In this highly praised autobiographical work, the author of "The Great War" and "Modern Memory" recounts his own experience of combat in World War II and how it became a determining force in his life. "Doing Battle" is at once a summing-up of one man's life and a profoundly thoughtful portrait of America's own search for identity in the second half of this century. of photos.
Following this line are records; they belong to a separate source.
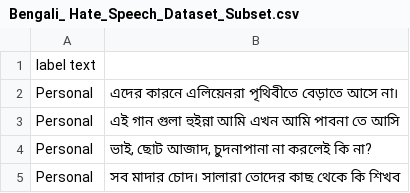
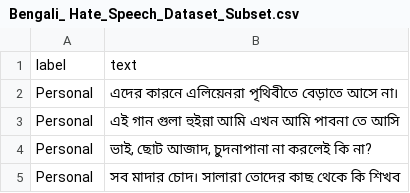
Before and after one commit to rezacsedu/Bengali-Hate-Speech-Dataset, a CSV file: Bengali_ Hate_Speech_Dataset_Subset.csv, drawn as a sheet; only a part is shown; removed rows and columns are numbered as before the commit, all else as after; the diff names each change by its address in the sheet, - before the commit and + after, or states it on an @@ line.

Commit message:
Minor typo fix!

```diff
--- a/Bengali_ Hate_Speech_Dataset_Subset.csv
+++ b/Bengali_ Hate_Speech_Dataset_Subset.csv
-row 1: label text
+row 1: label | text
```
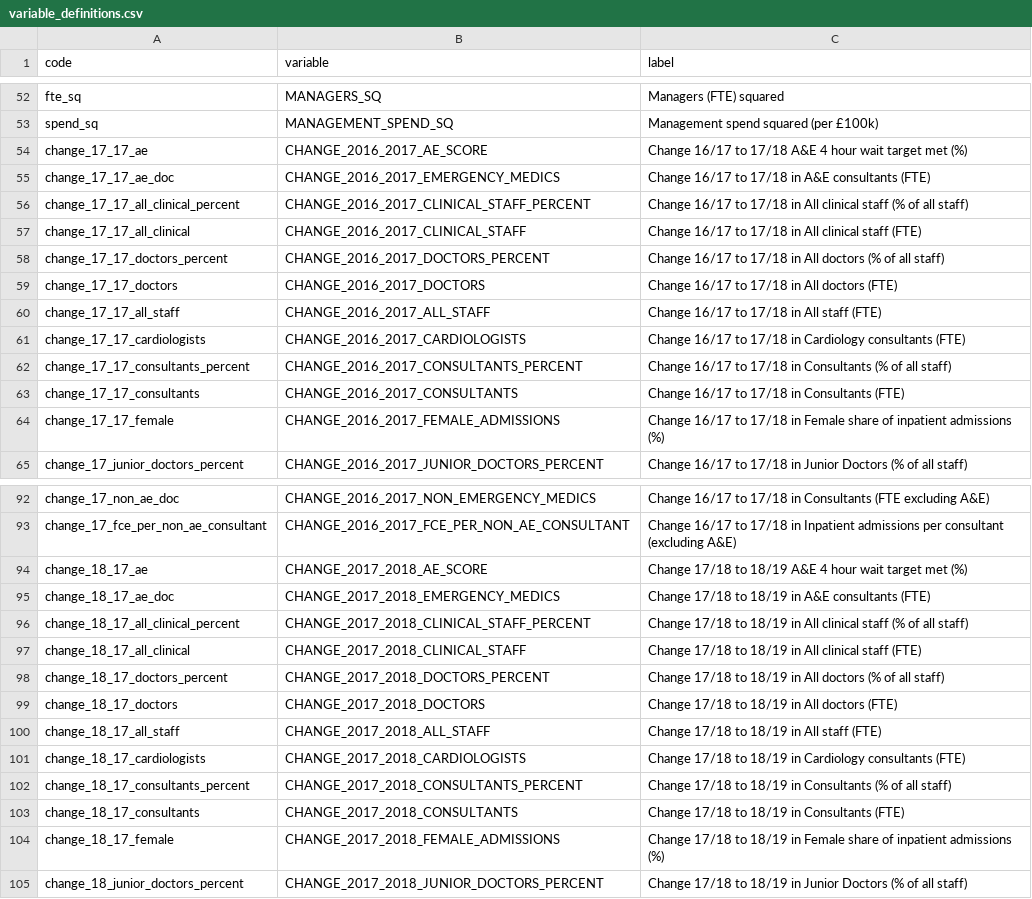
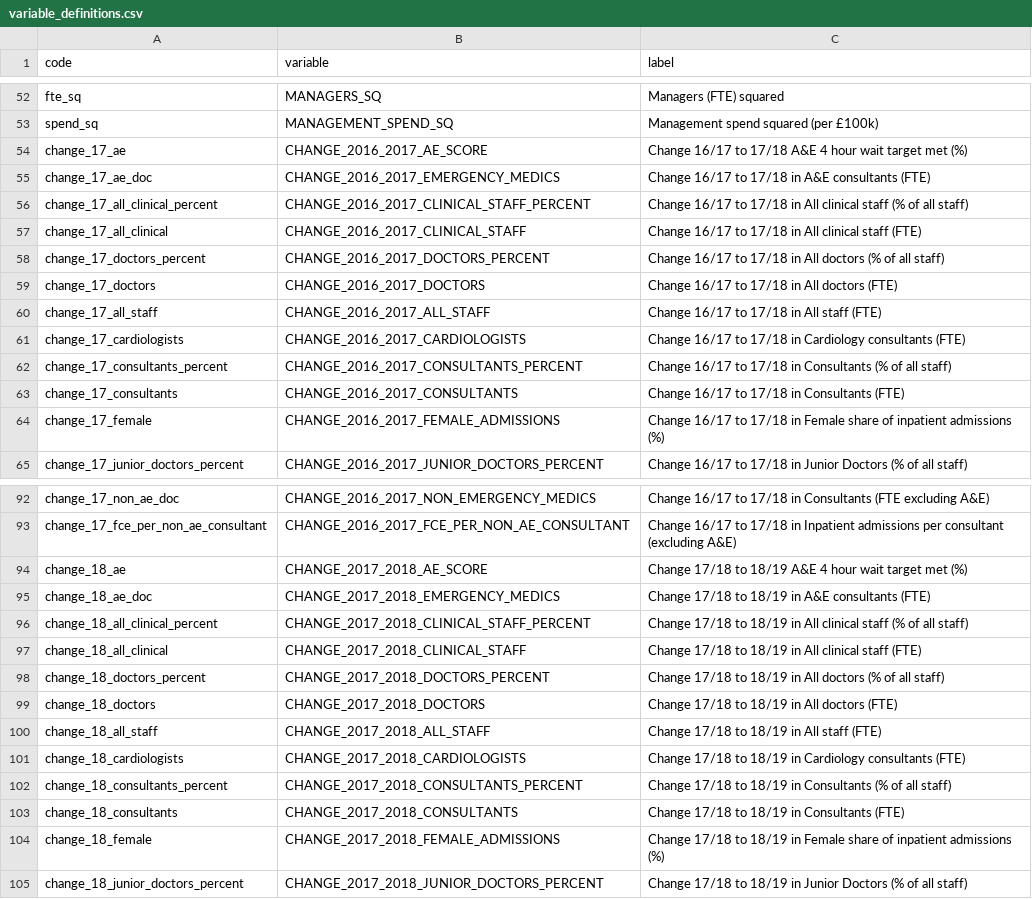
Before and after one commit to miqdadasaria/hospital_management, a CSV file: data/variable_definitions.csv, drawn as a sheet; only a part is shown, gaps mark what is left out.

```diff
--- a/data/variable_definitions.csv
+++ b/data/variable_definitions.csv
@@ -53,13 +53,13 @@ fte_sq,MANAGERS_SQ,Managers (FTE) squared
 spend_sq,MANAGEMENT_SPEND_SQ,Management spend squared (per £100k)
-change_17_17_ae,CHANGE_2016_2017_AE_SCORE,Change 16/17 to 17/18 A&E 4 hour wait target met (%)
-change_17_17_ae_doc,CHANGE_2016_2017_EMERGENCY_MEDICS,Change 16/17 to 17/18 in A&E consultants (FTE)
-change_17_17_all_clinical_percent,CHANGE_2016_2017_CLINICAL_STAFF_PERCENT,Change 16/17 to 17/18 in All clinical staff (% of all staff)
-change_17_17_all_clinical,CHANGE_2016_2017_CLINICAL_STAFF,Change 16/17 to 17/18 in All clinical staff (FTE)
-change_17_17_doctors_percent,CHANGE_2016_2017_DOCTORS_PERCENT,Change 16/17 to 17/18 in All doctors (% of all staff)
-change_17_17_doctors,CHANGE_2016_2017_DOCTORS,Change 16/17 to 17/18 in All doctors (FTE)
-change_17_17_all_staff,CHANGE_2016_2017_ALL_STAFF,Change 16/17 to 17/18 in All staff (FTE)
-change_17_17_cardiologists,CHANGE_2016_2017_CARDIOLOGISTS,Change 16/17 to 17/18 in Cardiology consultants (FTE)
-change_17_17_consultants_percent,CHANGE_2016_2017_CONSULTANTS_PERCENT,Change 16/17 to 17/18 in Consultants (% of all staff)
-change_17_17_consultants,CHANGE_2016_2017_CONSULTANTS,Change 16/17 to 17/18 in Consultants (FTE)
-change_17_17_female,CHANGE_2016_2017_FEMALE_ADMISSIONS,Change 16/17 to 17/18 in Female share of inpatient admissions (%)
+change_17_ae,CHANGE_2016_2017_AE_SCORE,Change 16/17 to 17/18 A&E 4 hour wait target met (%)
+change_17_ae_doc,CHANGE_2016_2017_EMERGENCY_MEDICS,Change 16/17 to 17/18 in A&E consultants (FTE)
+change_17_all_clinical_percent,CHANGE_2016_2017_CLINICAL_STAFF_PERCENT,Change 16/17 to 17/18 in All clinical staff (% of all staff)
+change_17_all_clinical,CHANGE_2016_2017_CLINICAL_STAFF,Change 16/17 to 17/18 in All clinical staff (FTE)
+change_17_doctors_percent,CHANGE_2016_2017_DOCTORS_PERCENT,Change 16/17 to 17/18 in All doctors (% of all staff)
+change_17_doctors,CHANGE_2016_2017_DOCTORS,Change 16/17 to 17/18 in All doctors (FTE)
+change_17_all_staff,CHANGE_2016_2017_ALL_STAFF,Change 16/17 to 17/18 in All staff (FTE)
+change_17_cardiologists,CHANGE_2016_2017_CARDIOLOGISTS,Change 16/17 to 17/18 in Cardiology consultants (FTE)
+change_17_consultants_percent,CHANGE_2016_2017_CONSULTANTS_PERCENT,Change 16/17 to 17/18 in Consultants (% of all staff)
+change_17_consultants,CHANGE_2016_2017_CONSULTANTS,Change 16/17 to 17/18 in Consultants (FTE)
+change_17_female,CHANGE_2016_2017_FEMALE_ADMISSIONS,Change 16/17 to 17/18 in Female share of inpatient admissions (%)
 change_17_junior_doctors_percent,CHANGE_2016_2017_JUNIOR_DOCTORS_PERCENT,Change 16/17 to 17/18 in Junior Doctors (% of all staff)
@@ -93,13 +93,13 @@ change_17_non_ae_doc,CHANGE_2016_2017_NON_EMERGENCY_MEDICS,Change 16/17 to 17/18
 change_17_fce_per_non_ae_consultant,CHANGE_2016_2017_FCE_PER_NON_AE_CONSULTANT,Change 16/17 to 17/18 in Inpatient admissions per consultant (excluding A&E)
-change_18_17_ae,CHANGE_2017_2018_AE_SCORE,Change 17/18 to 18/19 A&E 4 hour wait target met (%)
-change_18_17_ae_doc,CHANGE_2017_2018_EMERGENCY_MEDICS,Change 17/18 to 18/19 in A&E consultants (FTE)
-change_18_17_all_clinical_percent,CHANGE_2017_2018_CLINICAL_STAFF_PERCENT,Change 17/18 to 18/19 in All clinical staff (% of all staff)
-change_18_17_all_clinical,CHANGE_2017_2018_CLINICAL_STAFF,Change 17/18 to 18/19 in All clinical staff (FTE)
-change_18_17_doctors_percent,CHANGE_2017_2018_DOCTORS_PERCENT,Change 17/18 to 18/19 in All doctors (% of all staff)
-change_18_17_doctors,CHANGE_2017_2018_DOCTORS,Change 17/18 to 18/19 in All doctors (FTE)
-change_18_17_all_staff,CHANGE_2017_2018_ALL_STAFF,Change 17/18 to 18/19 in All staff (FTE)
-change_18_17_cardiologists,CHANGE_2017_2018_CARDIOLOGISTS,Change 17/18 to 18/19 in Cardiology consultants (FTE)
-change_18_17_consultants_percent,CHANGE_2017_2018_CONSULTANTS_PERCENT,Change 17/18 to 18/19 in Consultants (% of all staff)
-change_18_17_consultants,CHANGE_2017_2018_CONSULTANTS,Change 17/18 to 18/19 in Consultants (FTE)
-change_18_17_female,CHANGE_2017_2018_FEMALE_ADMISSIONS,Change 17/18 to 18/19 in Female share of inpatient admissions (%)
+change_18_ae,CHANGE_2017_2018_AE_SCORE,Change 17/18 to 18/19 A&E 4 hour wait target met (%)
+change_18_ae_doc,CHANGE_2017_2018_EMERGENCY_MEDICS,Change 17/18 to 18/19 in A&E consultants (FTE)
+change_18_all_clinical_percent,CHANGE_2017_2018_CLINICAL_STAFF_PERCENT,Change 17/18 to 18/19 in All clinical staff (% of all staff)
+change_18_all_clinical,CHANGE_2017_2018_CLINICAL_STAFF,Change 17/18 to 18/19 in All clinical staff (FTE)
+change_18_doctors_percent,CHANGE_2017_2018_DOCTORS_PERCENT,Change 17/18 to 18/19 in All doctors (% of all staff)
+change_18_doctors,CHANGE_2017_2018_DOCTORS,Change 17/18 to 18/19 in All doctors (FTE)
+change_18_all_staff,CHANGE_2017_2018_ALL_STAFF,Change 17/18 to 18/19 in All staff (FTE)
+change_18_cardiologists,CHANGE_2017_2018_CARDIOLOGISTS,Change 17/18 to 18/19 in Cardiology consultants (FTE)
+change_18_consultants_percent,CHANGE_2017_2018_CONSULTANTS_PERCENT,Change 17/18 to 18/19 in Consultants (% of all staff)
+change_18_consultants,CHANGE_2017_2018_CONSULTANTS,Change 17/18 to 18/19 in Consultants (FTE)
+change_18_female,CHANGE_2017_2018_FEMALE_ADMISSIONS,Change 17/18 to 18/19 in Female share of inpatient admissions (%)
 change_18_junior_doctors_percent,CHANGE_2017_2018_JUNIOR_DOCTORS_PERCENT,Change 17/18 to 18/19 in Junior Doctors (% of all staff)
```
Also changed, not shown: 1 other file.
For most, World War II is nothing but a chapter in history--for most Americans, a rosy and happy one. But Paul Fussell, a novelist and WWII veteran, reminds us that only those who've experienced it can truly understand that war is hell. He writes with bite and humor of the horrors and inequalities of the so-called "Good War," which he says "for the United States, [was] an unintended form of eugenics, clearing the population of the dumbest, the least skilled, the least promising of all Americans." Not exactly the thoughts of a sentimentalist, but the notion that war is horrible should be eternally reinforced, and Fussell does so with a fury and skill few writers can muster.